What the exercise asks:
Scan the records for the string "helper". State how many lines contain it and add nothing.
================================
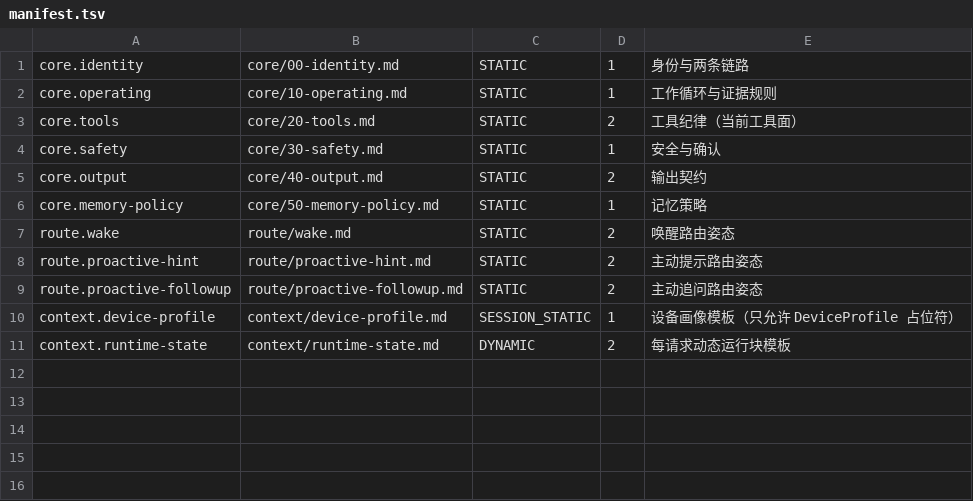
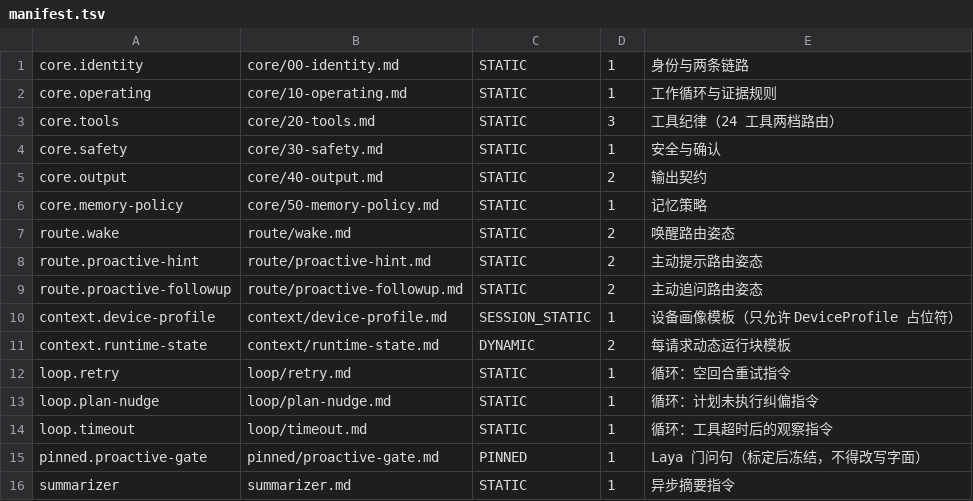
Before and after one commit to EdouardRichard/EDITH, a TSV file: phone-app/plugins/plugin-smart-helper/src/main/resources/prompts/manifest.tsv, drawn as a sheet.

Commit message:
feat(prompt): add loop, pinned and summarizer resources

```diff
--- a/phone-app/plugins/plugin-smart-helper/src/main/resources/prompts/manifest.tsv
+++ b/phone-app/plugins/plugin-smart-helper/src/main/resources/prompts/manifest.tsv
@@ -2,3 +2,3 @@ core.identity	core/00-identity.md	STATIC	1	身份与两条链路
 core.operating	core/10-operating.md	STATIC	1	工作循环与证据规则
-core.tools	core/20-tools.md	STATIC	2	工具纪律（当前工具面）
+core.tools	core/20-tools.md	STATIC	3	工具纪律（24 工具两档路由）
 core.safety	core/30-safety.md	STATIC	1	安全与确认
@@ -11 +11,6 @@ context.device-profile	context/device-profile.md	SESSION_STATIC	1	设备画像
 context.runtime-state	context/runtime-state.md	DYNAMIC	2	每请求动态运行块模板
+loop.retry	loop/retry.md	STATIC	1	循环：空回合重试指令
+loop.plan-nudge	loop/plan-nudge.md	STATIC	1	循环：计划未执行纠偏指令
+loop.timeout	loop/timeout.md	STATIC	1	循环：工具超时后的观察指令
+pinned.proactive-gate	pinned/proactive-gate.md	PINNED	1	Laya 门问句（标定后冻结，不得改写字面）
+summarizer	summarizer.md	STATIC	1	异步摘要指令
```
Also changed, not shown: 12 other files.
================================
Expected output:
3